The university was applauded for having more than 140 courses that incorporate service learning and for the campus’ regular blood and bone-marrow drives for the American Red Cross, the annual food and clothing drive held by Unified We Serve and the efforts of volunteers working through CSUN’s Valley Trauma Counseling Center.
CSUN was also cited in Washington Monthly’s 2013 College Ranking as one of the leading master’s universities in the nation in the area of service learning.
“I am very proud of the good work we do here at CSUN,” said Harrison, adding that she would like to see the university ‘kick it up a notch.’”
She challenged departments and colleges — faculty, department chairs and deans — to tie community engagement to research and to consider it as part of the RTP (retention, tenure and promotion) of faculty.
“I hope you will consider making community engagement via student research a part of every major,” Harrison said. “Incorporate it into existing classes, perhaps. We can do this. We owe it to our communities, and we owe it to our students.”
Harrison’s remarks were made during her keynote address on Jan. 13. About 150 faculty attended the two-day retreat, which ended Jan. 14 and was held at CSUN’s University Student Union. The event was opened with a welcome from Faculty President Steven Stepanek ’73 (Math), M.S. ’80 (Computer Science).

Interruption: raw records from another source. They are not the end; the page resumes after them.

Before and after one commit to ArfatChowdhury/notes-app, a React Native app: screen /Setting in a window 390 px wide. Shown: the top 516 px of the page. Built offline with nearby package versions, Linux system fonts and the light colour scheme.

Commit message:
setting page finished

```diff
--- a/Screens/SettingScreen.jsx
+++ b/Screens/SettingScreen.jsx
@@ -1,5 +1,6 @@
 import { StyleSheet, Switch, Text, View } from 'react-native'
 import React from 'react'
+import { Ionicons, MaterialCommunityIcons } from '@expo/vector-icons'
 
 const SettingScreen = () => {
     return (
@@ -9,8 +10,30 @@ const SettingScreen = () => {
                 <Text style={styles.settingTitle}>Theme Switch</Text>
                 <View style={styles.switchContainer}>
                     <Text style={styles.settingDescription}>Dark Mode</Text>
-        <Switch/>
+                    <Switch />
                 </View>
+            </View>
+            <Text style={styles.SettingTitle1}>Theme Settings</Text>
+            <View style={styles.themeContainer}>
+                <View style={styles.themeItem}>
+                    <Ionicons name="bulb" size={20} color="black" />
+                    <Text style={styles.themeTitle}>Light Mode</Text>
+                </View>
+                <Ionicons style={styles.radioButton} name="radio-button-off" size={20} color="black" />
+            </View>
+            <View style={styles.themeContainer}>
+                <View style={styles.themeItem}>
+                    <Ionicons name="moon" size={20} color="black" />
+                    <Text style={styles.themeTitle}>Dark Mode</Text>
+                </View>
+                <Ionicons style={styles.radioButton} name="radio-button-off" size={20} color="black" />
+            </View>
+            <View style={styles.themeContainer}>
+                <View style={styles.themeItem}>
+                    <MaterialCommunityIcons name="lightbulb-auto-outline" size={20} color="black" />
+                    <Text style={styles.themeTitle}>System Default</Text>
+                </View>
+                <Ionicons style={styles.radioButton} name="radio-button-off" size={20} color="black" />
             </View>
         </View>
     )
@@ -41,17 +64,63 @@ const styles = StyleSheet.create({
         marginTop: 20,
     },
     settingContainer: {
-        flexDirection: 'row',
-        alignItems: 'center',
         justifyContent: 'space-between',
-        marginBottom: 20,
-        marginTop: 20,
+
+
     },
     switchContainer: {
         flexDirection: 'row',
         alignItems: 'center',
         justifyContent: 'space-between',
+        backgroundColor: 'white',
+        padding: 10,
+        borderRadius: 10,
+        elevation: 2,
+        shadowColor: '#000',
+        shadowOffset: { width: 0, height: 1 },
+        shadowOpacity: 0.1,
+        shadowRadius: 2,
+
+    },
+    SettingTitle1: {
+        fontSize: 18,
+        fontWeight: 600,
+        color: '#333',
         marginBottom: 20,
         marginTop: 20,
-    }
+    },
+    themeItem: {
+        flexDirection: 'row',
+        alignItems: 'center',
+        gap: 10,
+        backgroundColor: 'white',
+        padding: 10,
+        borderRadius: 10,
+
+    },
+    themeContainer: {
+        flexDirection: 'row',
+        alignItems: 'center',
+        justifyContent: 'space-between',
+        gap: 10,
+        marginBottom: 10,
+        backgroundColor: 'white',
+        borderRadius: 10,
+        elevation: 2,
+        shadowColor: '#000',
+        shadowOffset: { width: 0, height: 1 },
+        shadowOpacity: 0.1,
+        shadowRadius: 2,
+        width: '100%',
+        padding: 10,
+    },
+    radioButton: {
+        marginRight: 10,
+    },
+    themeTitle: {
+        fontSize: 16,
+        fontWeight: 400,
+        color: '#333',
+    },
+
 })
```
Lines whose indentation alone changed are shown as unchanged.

The retreat included a variety of panels and presentations, including “The Many Faces of Community,” “Using the iPad to Connect with our Community” and “Fostering Undergraduate Research at CSUN.” Provost and Vice President for Academic Affairs Harry Hellenbrand offered remarks on the “Next Steps in Higher Ed.” In support of the theme, students in the Department of Art’s printmaking class produced hand-printed covers inspired by university community service projects. The second day of the retreat included a field trip to the Natural History Museum, which works with the Department of Anthropology on museum studies and internships.
“Community engaged teaching and learning can be a transformational experience,” said Bobbie Eisenstock, a Department of Journalism faculty member who has collaborated with the National Eating Disorders Association to produce the “Get Real! about Media and Body Image” campaign. Eisenstock’s journalism students and JADE (Joint Advocates on Disordered Eating at University Counseling Services) worked together to create a media toolkit to counteract the media’s negative influence on body image and self-esteem that can subsequently lead to unhealthy eating and exercise behaviors. Eisenstock’s project was one of three highlighted during “The Many Faces of Community” panel.
CSUN’s Center for Community Engagement helps coordinate service-learning projects across the university, in and out of the classroom. For more information about service learning, visit the Center for Community Engagement’s website or call the center at (818) 677-7395.